Magazine article The Spectator

Television: How'd You Get So Rich?; Britain in Focus; Catastrophe

Article excerpt

Fans of tough investigative journalism should probably avoid Channel 4's How'd You Get So Rich? Presenter Katherine Ryan's main tactic is to ask wealthy people how much they paid for something and, when they tell her, to repeat their answer in a tone of wondering admiration. Yet, despite her best efforts to keep it shallow, the programme does end up shedding some light on our peculiar attitudes to the very rich -- and in particular our capacity to feel superior and inferior to them at the same time.

Ryan, a Canadian comedian who'll be familiar to anybody who's watched virtually any panel show, began Monday's opening episode at the Shropshire pile owned by Steve Smith, the founder of Poundland. At first, the gratifying vulgarity of the décor seemed to offer us the promising chance for a good sneer. Sadly, though, Steve and his wife Tracey proved so unselfconsciously chuffed about how their lives had panned out that it was impossible not to warm to them. They also appeared to have changed little since the young Steve worked on his dad's market stall. Having cheerfully declared that he painted all the grapes on the ballroom ceiling himself, he and Tracey then packed for a forthcoming trip to Majorca, making sure not to forget the teabags. After that, they flew by helicopter for a date night in a curry house.

Not so appealing, mind you, was Ryan's next magnate, Danny Lambo, a former pop star -- of the big-in-Japan kind -- who now owns a London hotel. 'I'm actually known as Britain's flashiest playboy,' Danny explained matter-of-factly (and, just as annoyingly, a quick Google of the tabloids confirmed that he actually is). What this means in practice is that he drives around the streets of Chelsea in a Lamborghini, and when he spots an attractive woman, waves signs at her reading either, 'You're cute' or less romantically, 'Nice arse.' Even so, he confessed in a voice of puzzled disappointment, most of his girlfriends turn out to be 'gold-digger types'.

But to be properly rich, it seems, you need to spend your life -- as Ryan put it with a welcome touch of asperity -- breaking models' noses.

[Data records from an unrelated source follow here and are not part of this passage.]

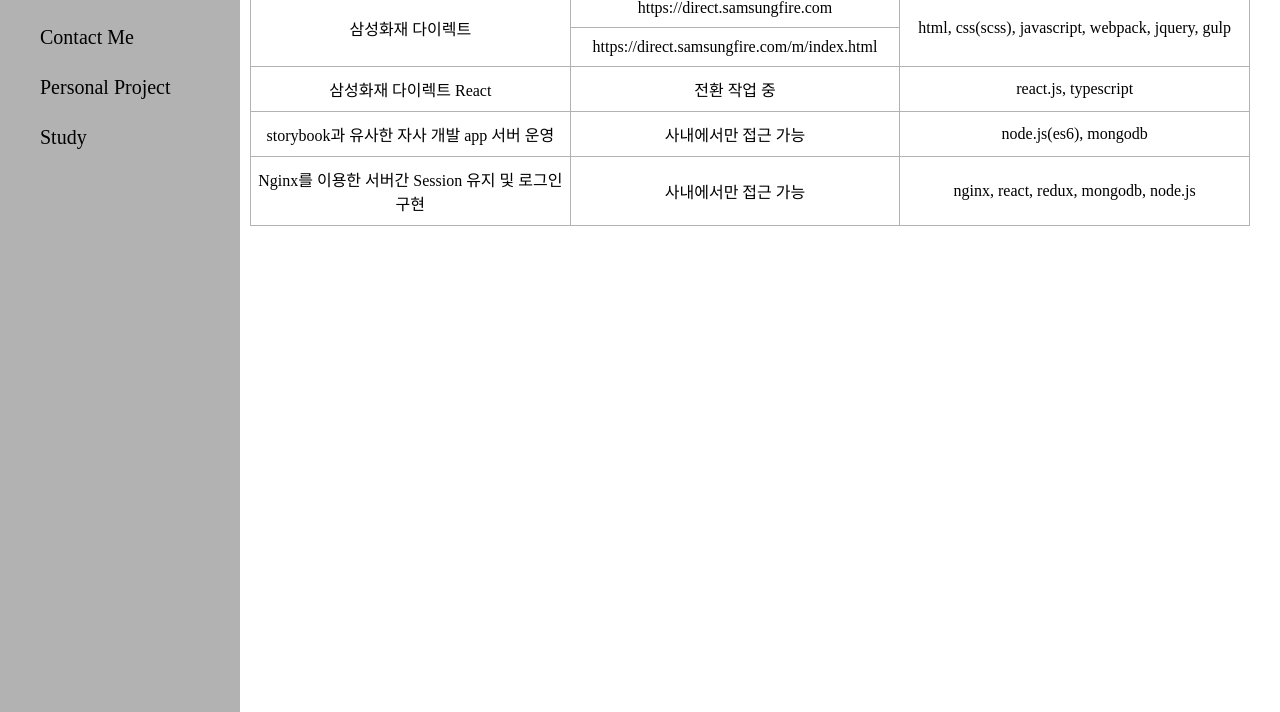
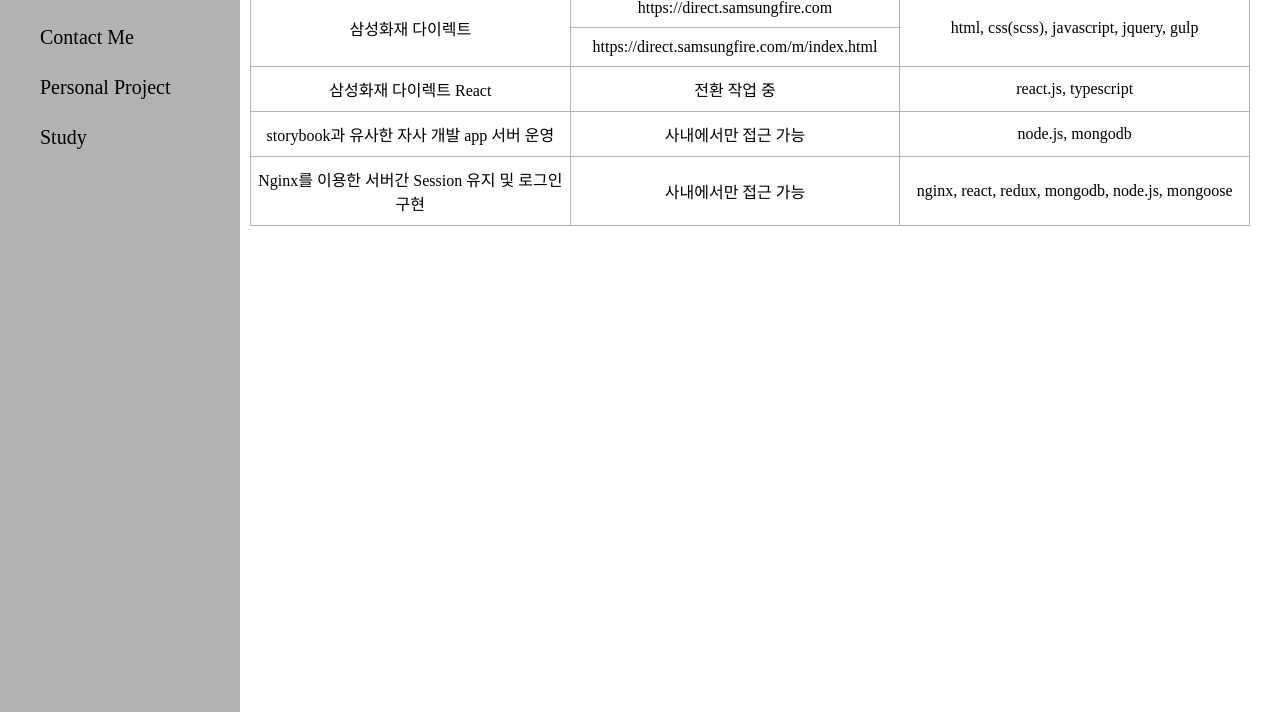
Before and after one commit to anjelra/portfolio, a website: page public/corpProject.html in a window 1280 px wide. Shown: the part 88-800 px from the top of the page. Drawn offline with Linux system fonts and the light colour scheme.

Commit message:
포토폴리오 수정

```diff
--- a/public/corpProject.html
+++ b/public/corpProject.html
@@ -33,7 +33,7 @@
                     <tr>
                         <td rowspan="2">삼성화재 다이렉트</td>
                         <td><a href="https://direct.samsungfire.com" target="_blank" title="새창으로 열림">https://direct.samsungfire.com</a></td>
-                        <td rowspan="2">html, css(scss), javascript, webpack, jquery, gulp</td>
+                        <td rowspan="2">html, css(scss), javascript, jquery, gulp</td>
                     </tr>
                     <tr>
                         <td><a href="https://direct.samsungfire.com/m/index.html" target="_blank" title="새창으로 열림">https://direct.samsungfire.com/m/index.html</a></td>
@@ -46,12 +46,12 @@
                     <tr>
                         <td>storybook과 유사한 자사 개발 app 서버 운영</td>
                         <td>사내에서만 접근 가능</td>
-                        <td>node.js(es6), mongodb</td>
+                        <td>node.js, mongodb</td>
                     </tr>
                     <tr>
                         <td>Nginx를 이용한 서버간 Session 유지 및 로그인 구현</td>
                         <td>사내에서만 접근 가능</td>
-                        <td>nginx, react, redux, mongodb, node.js</td>
+                        <td>nginx, react, redux, mongodb, node.js, mongoose</td>
                     </tr>
                 </tbody>
             </table>
```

By far her wealthiest interviewee was Dr Raj Kanodia, an LA plastic surgeon, who, among other things, carries out 250 nose jobs a year at $20,000 a pop. The programme filmed him reassuring an anxious young knockout that he could indeed fix the unsightly, if almost imperceptible, bump on her nose. Ryan then observed, without apparent irony (or evidence), that he's motivated not by money but by 'a passion for beauty'. …

Search by... Author
Show... All Results Primary Sources Peer-reviewed

Oops!

An unknown error has occurred. Please click the button below to reload the page. If the problem persists, please try again in a little while.